• Welcome to Avian Avenue! To view our forum with less advertisments please register with us.
    Memberships are free and it will just take a moment. Click here

Blue Crown Conure acting very strange, "Playing?"
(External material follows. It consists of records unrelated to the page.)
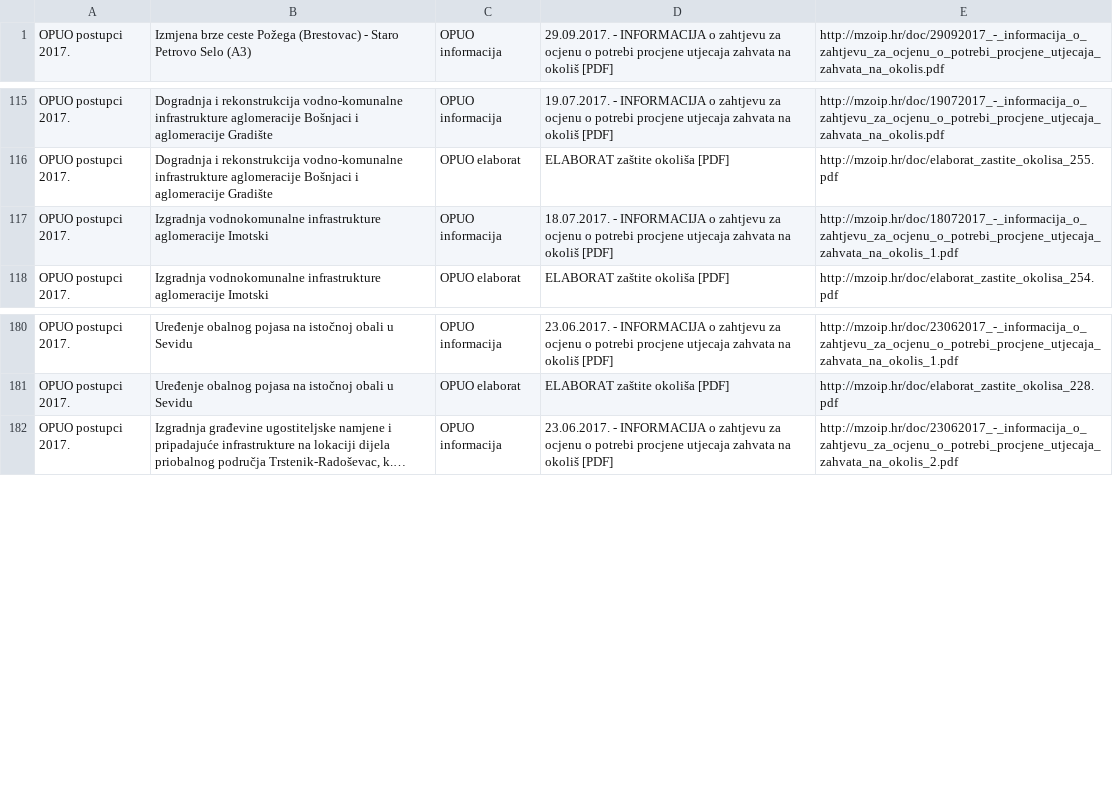
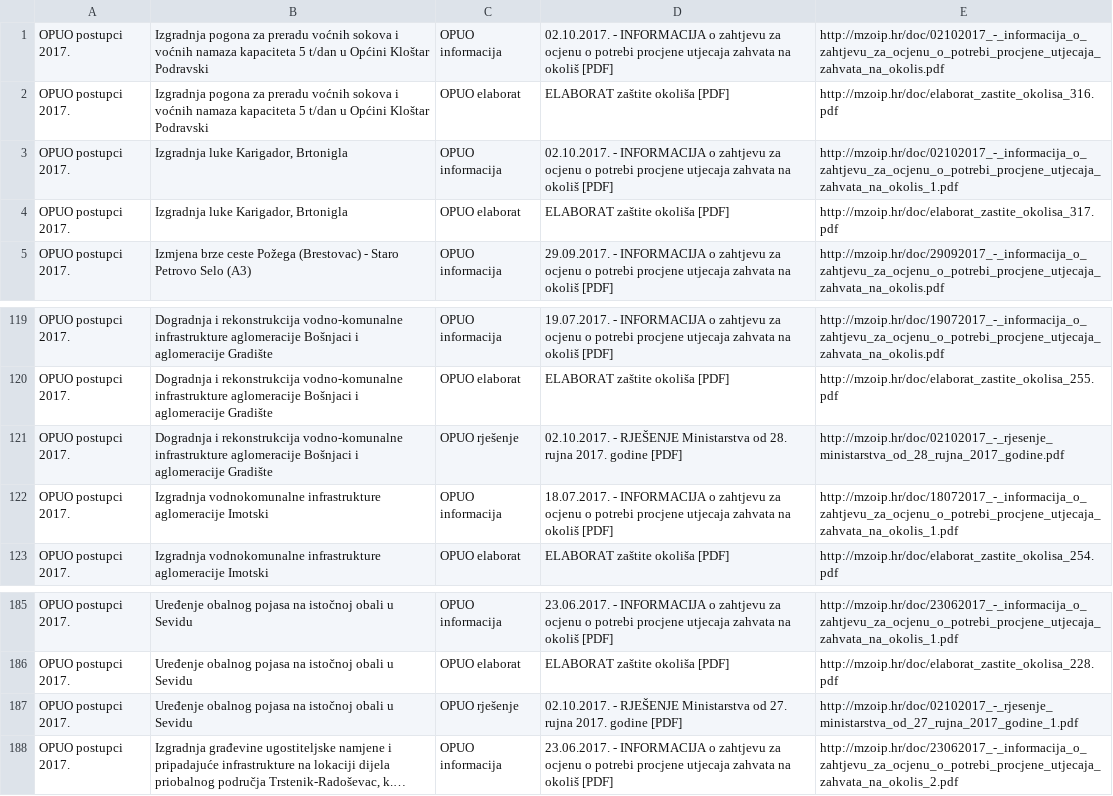
Before and after one commit to udruga-biom/puo-arhiva, a TSV file: opuo.tsv, drawn as a sheet; only a part is shown, gaps mark what is left out; long unchanged cells end in …; the diff names each change by its address in the sheet, - before the commit and + after, or states it on an @@ line.

```diff
--- a/opuo.tsv
+++ b/opuo.tsv
+row 1: OPUO postupci 2017. | Izgradnja pogona za preradu voćnih sokova i voćnih namaza kapaciteta 5 t/dan u Općini Kloštar Podravski | OPUO informacija | 02.10.2017. - INFORMACIJA o zahtjevu za ocjenu o potrebi procjene utjecaja zahvata na okoliš [PDF] | http://mzoip.hr/doc/02102017_-_informacija_o_zahtjevu_za_ocjenu_o_potrebi_procjene_utjecaja_zahvata_na_okolis.pdf
+row 2: OPUO postupci 2017. | Izgradnja pogona za preradu voćnih sokova i voćnih namaza kapaciteta 5 t/dan u Općini Kloštar Podravski | OPUO elaborat | ELABORAT zaštite okoliša [PDF] | http://mzoip.hr/doc/elaborat_zastite_okolisa_316.pdf
+row 3: OPUO postupci 2017. | Izgradnja luke Karigador, Brtonigla | OPUO informacija | 02.10.2017. - INFORMACIJA o zahtjevu za ocjenu o potrebi procjene utjecaja zahvata na okoliš [PDF] | http://mzoip.hr/doc/02102017_-_informacija_o_zahtjevu_za_ocjenu_o_potrebi_procjene_utjecaja_zahvata_na_okolis_1.pdf
+row 4: OPUO postupci 2017. | Izgradnja luke Karigador, Brtonigla | OPUO elaborat | ELABORAT zaštite okoliša [PDF] | http://mzoip.hr/doc/elaborat_zastite_okolisa_317.pdf
+row 121: OPUO postupci 2017. | Dogradnja i rekonstrukcija vodno-komunalne infrastrukture aglomeracije Bošnjaci i aglomeracije Gradište | OPUO rješenje | 02.10.2017. - RJEŠENJE Ministarstva od 28. rujna 2017. godine [PDF] | http://mzoip.hr/doc/02102017_-_rjesenje_ministarstva_od_28_rujna_2017_godine.pdf
+row 187: OPUO postupci 2017. | Uređenje obalnog pojasa na istočnoj obali u Sevidu | OPUO rješenje | 02.10.2017. - RJEŠENJE Ministarstva od 27. rujna 2017. godine [PDF] | http://mzoip.hr/doc/02102017_-_rjesenje_ministarstva_od_27_rujna_2017_godine_1.pdf
```
Also changed, not shown: puo.tsv.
Meeting neighbors
Real Name
Recently (past few months) my one year old BCC has been crawling up to my chin when im laying down, and putting up a foot for me to flip her over. She tries to do this several times a day, putting up her foot so that I can use my finger to turn her on her back, and then wiggling around, snapping at my finger, and grabbing at my hand with her feet. It's really odd and when I don't play along by tickling her her she gets up and starts to viciously attack my neck or hands. I usually try to ignore her because I don't want to condone any sexual behavior, but sometimes I'll tickle her feet or neck. Sometimes, if I'm tickling her, she'll get a hold of my finger and bite HARD. She's nippy but she doesn't really bite unless she's doing this weird playing thing. Sometimes it just seems like she wants attention but sometimes it's apparent from the beginning that she's out for blood- and when she starts getting aggressive I usually don't know what else to do but return her to her cage for the day.

My thought is that she is "sexually frustrated"... and partaking in this little game of hers is not a good idea. I just don't really know what to do to stop it because she'll get really aggressive.
My other thought is that her diet is unbalanced and is causing weird behavior...? She's fed fruit and veg in the mornings along with zupreem mixed with seeds (She won't eat zupreem on its own), and sometimes she'll get some rice or quinoa. I used to feed her "Birdie bread", but stopped due to a change in her feces.

Any advice or thoughts would be helpful. Thanks guys.

Sunni Tiel

Jogging around the block
Avenue Spotlight Award
Real Name


Flying along the Avenue
Avenue Veteran
Celebirdy of the Month
Mayor of the Avenue
Avenue Spotlight Award
Shutterbugs' Best
My first though, is to stop this interaction if the results are negative.
I'd not return her to her cage, but perhaps a stand and you go about your business.
You're removing yourself will stop the behavior. She'll likely miss if for a time, but offer foot toys for her to play with.
You can also use this together time to teach/train her to do small tricks.
Most behavior problems can be resolved to a large degree, by removing, or changing up the behavior that leads to it.

And yes, I agree it could be hormones, it may also just be a bird that has become over stimulated with play.